Scientists at Queen’s University Belfast and the Irish Equine Centre are to develop a new way to test for illegal drugs used in horses and cattle.
It will be the first animal doping test to work by detecting and monitoring the known biological effects of a banned substance, rather than the presence of the substance itself. It also has the potential to revolutionise animal drug testing by enabling the screening of large numbers of animals more quickly and efficiently than is currently possible.
Scientists at Queen’s Institute for Global Food Security will work with the Irish Equine Centre, and partners across Europe, to develop the test for banned growth promoters, hormones and antibiotics used on animals destined for the food chain and those involved in sport.
Dr Mark Mooney from the Institute for Global Food Security is leading Queen’s involvement in the EU funded DeTECH21 project. He said: “Current testing methods focus on detecting the presence of illegal substances in animals. These tests are expensive, time consuming and have failed to keep pace with black market developments in producing, distributing and administering banned substances. The danger is that these substances go undetected and find their way into the food chain. The new test will help mitigate that risk.
“We are developing an entirely new approach based on monitoring the physiological effects of banned drugs, rather than directly detecting the presence of those drugs. By identifying the unique biochemical fingerprints that banned substances leave behind in an illicitly treated animal’s blood or urine, we will be able to quickly identify horses or cattle that have been treated with an illegal drug.
“This has the potential to enable more efficient screening of larger numbers of animals than is currently possible. Any animal in which the biological response of a banned substance is detected would then be singled-out for further tests to identify exactly which illicit substances are present.”
The test will be developed at Queen’s Institute for Global Food Security. The £33M Institute is a key player in improving global food safety, and in national and global efforts to provide the world’s population with a sustainable, safe and secure supply of high quality food.
The Institute’s Director, Professor Chris Elliott, is currently conducting the official independent review of the UK’s food supply network, commissioned by the Department for Environment, Food and Rural Affairs (Defra) and the Department of Health following the horsemeat fraud.

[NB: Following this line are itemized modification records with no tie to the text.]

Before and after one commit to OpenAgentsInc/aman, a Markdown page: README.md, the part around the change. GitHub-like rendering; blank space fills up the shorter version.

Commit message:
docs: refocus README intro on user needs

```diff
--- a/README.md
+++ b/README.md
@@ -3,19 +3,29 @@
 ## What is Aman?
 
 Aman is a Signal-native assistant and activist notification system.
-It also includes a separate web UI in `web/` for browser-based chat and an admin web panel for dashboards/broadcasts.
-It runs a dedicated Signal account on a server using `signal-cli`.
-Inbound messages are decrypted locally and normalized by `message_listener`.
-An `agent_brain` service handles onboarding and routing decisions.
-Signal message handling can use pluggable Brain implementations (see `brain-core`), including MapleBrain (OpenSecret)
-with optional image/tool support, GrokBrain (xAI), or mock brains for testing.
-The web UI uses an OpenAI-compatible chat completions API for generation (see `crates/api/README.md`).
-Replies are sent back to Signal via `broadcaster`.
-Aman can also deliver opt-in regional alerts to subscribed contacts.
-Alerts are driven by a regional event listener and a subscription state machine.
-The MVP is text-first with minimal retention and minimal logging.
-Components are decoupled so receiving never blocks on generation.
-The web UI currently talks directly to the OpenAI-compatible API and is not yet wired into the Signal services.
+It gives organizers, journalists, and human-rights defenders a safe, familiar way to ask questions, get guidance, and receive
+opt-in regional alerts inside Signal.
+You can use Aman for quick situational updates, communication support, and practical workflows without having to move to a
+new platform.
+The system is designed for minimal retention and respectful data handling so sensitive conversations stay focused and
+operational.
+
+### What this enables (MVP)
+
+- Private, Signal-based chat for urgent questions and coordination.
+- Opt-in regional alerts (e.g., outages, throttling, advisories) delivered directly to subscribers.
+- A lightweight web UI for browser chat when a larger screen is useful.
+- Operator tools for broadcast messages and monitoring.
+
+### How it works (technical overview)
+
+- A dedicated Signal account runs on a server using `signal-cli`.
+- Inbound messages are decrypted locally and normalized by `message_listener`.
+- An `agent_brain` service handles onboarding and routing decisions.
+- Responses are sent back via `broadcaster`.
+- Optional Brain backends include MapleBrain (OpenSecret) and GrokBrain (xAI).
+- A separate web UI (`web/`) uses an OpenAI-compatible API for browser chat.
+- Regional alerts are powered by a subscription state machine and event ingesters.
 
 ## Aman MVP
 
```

Professor Elliott said: “Despite being banned for over 20 years, the use of illegal growth promoters, hormones and antibiotics is believed to still occur across parts of Europe and further afield. The criminal gangs that operate the global trade in illegal animal drugs have developed the means of avoiding detection by conventional testing methods and new ways to detect this illicit trade are urgently required.”
Progress in developing the new test will be discussed at a major international conference to be hosted by Queen’s Institute forGlobal Food Security in April 2014. ASSET 2014 – The Food Integrity and Traceability Conference - will attract leading scientists, food standards regulators and agri-food producers from around the world.
The Irish Equine Centre, based at Johnstown in Co. Kildare, will lead the overall management of the DeTECH21 project which they hope will revolutionise the battle against doping in equine sport. Project Co-ordinator Mark Sherry from the Irish Equine Centre said: “Greater testing efficiency will lead to higher and faster detection and give the upper-hand in the battle between testers and dopers back to those upholding the law. The new test will allow testers to identify the presence of performance or presentation enhancing drugs as soon as their desired effect becomes apparent.”
The two-year DeTECH21 project is funded by the EU’s Seventh Framework Programme for Research (FP7) managed by the Research Executive Agency under grant agreement n° .
Submitted by Queen’s University Belfast